Good nutrition is paramount to maintaining health and muscle strength, but we all know how tempting it is to order fast food and take-out rather than buying the ingredients and taking the time too cook nutritious foods. And if you have a disability where you experience muscle weakness, or are easily fatigued, cooking for yourself can be even more daunting. Sharon Chatenay, an occupational health therapist with Alberta Health Services, spoke at one of the Muscular Dystrophy Youth in Action conferences, and had some simple, practical ideas to share.
Here are her top 15 tips to help make cooking easier:
- Assemble all ingredients before you start
- Group them into the order to put into the recipe – dry ingredients, wet ingredients
- Don’t lift heavy pans off stove INSTEAD…ladle food out at the stove or slide across the countertop with a hand towel under the pot to move it.
- Use cookware you can serve from
- Use lightweight utensils
- Buy ergonomically designed utensils, such as ones available at Oxo.com
- Use a one-touch electric jar opener

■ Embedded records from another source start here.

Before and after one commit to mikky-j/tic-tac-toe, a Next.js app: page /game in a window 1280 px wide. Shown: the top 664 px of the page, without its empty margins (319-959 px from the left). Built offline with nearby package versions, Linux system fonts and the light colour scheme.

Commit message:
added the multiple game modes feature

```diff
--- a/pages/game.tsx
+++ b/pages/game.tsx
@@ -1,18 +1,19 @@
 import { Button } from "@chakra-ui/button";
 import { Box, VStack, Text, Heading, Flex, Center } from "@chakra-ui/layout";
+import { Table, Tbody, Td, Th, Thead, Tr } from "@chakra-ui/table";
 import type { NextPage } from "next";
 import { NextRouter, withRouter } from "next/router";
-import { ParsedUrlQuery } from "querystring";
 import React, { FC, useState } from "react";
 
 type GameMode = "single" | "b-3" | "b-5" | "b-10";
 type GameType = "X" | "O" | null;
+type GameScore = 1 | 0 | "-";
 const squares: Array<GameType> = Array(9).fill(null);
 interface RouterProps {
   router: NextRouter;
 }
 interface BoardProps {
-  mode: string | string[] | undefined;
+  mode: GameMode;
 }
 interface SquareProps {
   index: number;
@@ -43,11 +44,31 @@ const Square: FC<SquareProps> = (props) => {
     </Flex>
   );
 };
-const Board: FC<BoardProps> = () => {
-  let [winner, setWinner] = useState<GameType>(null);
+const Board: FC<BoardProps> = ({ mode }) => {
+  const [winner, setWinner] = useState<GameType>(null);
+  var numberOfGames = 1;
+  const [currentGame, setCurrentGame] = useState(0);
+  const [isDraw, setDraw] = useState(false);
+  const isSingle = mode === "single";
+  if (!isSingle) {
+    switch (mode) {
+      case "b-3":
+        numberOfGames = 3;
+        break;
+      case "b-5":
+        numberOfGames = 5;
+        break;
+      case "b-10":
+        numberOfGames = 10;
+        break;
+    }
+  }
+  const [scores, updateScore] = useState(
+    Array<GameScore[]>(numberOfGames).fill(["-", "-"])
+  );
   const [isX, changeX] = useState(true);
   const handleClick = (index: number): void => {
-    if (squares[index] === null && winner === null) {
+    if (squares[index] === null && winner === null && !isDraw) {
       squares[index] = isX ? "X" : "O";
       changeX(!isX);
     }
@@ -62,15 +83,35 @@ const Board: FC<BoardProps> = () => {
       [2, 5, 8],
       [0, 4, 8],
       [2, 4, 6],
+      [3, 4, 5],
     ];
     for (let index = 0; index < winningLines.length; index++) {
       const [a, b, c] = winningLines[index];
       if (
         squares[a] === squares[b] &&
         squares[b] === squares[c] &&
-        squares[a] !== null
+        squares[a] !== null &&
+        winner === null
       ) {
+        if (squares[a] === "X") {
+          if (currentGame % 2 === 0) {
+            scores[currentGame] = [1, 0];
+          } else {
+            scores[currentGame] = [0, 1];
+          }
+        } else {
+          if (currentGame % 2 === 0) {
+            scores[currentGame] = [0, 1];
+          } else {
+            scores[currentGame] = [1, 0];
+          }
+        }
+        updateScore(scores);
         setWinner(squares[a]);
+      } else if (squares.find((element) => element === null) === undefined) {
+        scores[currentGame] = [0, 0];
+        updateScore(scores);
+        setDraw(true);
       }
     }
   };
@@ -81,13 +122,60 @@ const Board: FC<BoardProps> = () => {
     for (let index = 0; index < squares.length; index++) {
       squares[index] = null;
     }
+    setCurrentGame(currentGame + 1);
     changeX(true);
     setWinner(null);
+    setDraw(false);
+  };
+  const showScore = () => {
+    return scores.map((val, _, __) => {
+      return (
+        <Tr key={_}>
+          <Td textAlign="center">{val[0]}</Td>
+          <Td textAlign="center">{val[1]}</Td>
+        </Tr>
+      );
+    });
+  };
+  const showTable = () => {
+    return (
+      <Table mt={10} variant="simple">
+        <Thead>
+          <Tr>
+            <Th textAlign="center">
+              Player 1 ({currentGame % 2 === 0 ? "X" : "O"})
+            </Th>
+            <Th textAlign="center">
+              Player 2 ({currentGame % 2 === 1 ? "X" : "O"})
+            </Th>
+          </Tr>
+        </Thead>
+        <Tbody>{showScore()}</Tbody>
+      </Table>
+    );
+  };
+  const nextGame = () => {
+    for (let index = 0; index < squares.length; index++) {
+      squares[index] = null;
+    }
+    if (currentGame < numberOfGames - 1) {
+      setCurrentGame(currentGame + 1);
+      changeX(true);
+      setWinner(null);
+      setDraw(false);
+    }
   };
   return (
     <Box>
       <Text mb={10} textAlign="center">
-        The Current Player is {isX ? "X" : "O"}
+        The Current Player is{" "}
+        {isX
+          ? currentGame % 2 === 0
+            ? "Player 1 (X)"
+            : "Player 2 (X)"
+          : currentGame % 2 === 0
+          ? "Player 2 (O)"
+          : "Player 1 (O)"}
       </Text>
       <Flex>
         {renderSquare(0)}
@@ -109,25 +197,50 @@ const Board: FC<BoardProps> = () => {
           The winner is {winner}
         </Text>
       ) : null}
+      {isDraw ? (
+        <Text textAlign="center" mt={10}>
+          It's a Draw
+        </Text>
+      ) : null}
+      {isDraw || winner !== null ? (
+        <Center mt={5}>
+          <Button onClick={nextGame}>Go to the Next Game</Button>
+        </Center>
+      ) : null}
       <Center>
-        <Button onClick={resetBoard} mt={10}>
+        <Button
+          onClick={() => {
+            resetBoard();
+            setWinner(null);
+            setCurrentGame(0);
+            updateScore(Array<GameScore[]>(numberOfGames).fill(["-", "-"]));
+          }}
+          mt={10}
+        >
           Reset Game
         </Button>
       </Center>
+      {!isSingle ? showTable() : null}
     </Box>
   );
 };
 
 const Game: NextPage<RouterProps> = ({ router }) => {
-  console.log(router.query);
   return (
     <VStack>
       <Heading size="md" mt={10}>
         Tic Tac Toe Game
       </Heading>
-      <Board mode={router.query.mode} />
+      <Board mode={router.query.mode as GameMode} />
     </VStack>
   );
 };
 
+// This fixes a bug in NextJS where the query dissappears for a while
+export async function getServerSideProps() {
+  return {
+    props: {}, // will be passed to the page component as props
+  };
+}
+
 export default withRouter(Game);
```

- Use a rubber mat or wet towel under mixing bowls to help steady while mixing.
- Use smaller appliances or easy to access appliance lift/trolley
- Sit down to prepare food on a stool, or in your wheelchair if you use one
- Prepare double portions and freeze half for later
- Trade meal preparation nights with a neighbor, friend or relative
- Transport items on a rolling cart
- Store frequently used items at chest level or same cupboard/drawer to avoid bending
- Let dishes soak rather than scrubbing and air dry dishes in sink/rack – or use a dishwasher!
What and how you cook is only part of the equation. The “where” is very important too! If you are in the market for a new living space or are thinking of renovating, there are many key things to consider when it comes to kitchens and accessibility, such as maneuvering space, adaptability, ease of cleaning and, of course, safety. The Canada Mortgage and Housing Corporation (CHMC) offers the following things to keep in mind:
- location of appliances and workspaces – U shaped or L shaped kitchens are better for wheelchair and scooter users
- floor, wall and counter surfaces and heights
- types of lighting
- Are you a gourmet cook or do you just microwave prepared food?
- Do you have a disability that affects the way you prepare food?
- Does a caregiver do most of the cooking?
- Do you have a child you need to keep an eye on while preparing meals?
Design Components that Increase Usability:
- Continuous countertops that allow pots, dishes and so on to slide along
- Hands-free faucets
- Wall-mounted oven at countertop height
- Countertop convection/microwave oven
- Open shelving rather than cupboards with doors or 180 degree hinges if there are doors
- Space for using a wheeled trolley with resilient flooring
Considerations When Purchasing an Appliance
- Is it easy to operate?
- Are the controls easy to read?
- Is it easy to install?
- Is it too heavy to handle?
- Is it equipped with a fail-safe feature, such as an automatic shut-off?
- Does it pose a burning hazard? Look for Cool touch option.
- Are the controls easy to see and easy to use, not needing a lot of strength?
- Can I set it up myself, or do I need to hire a professional?
Once you have your kitchen set up in a way that makes things easier and you have all the ingredients and ergonomic utensils ready to go, you may find that cooking healthy meals isn’t so daunting anymore, and maybe it’s even fun!
- Accessible housing by design – webinar http://www.cmhc-schl.gc.ca/en/co/acho/acho_014.cfm
- How to Adapt www.howtoadapt.com
- Nutrition Quiz – test your knowledge: http://recipes.howstuffworks.com/nutrition-quiz.htm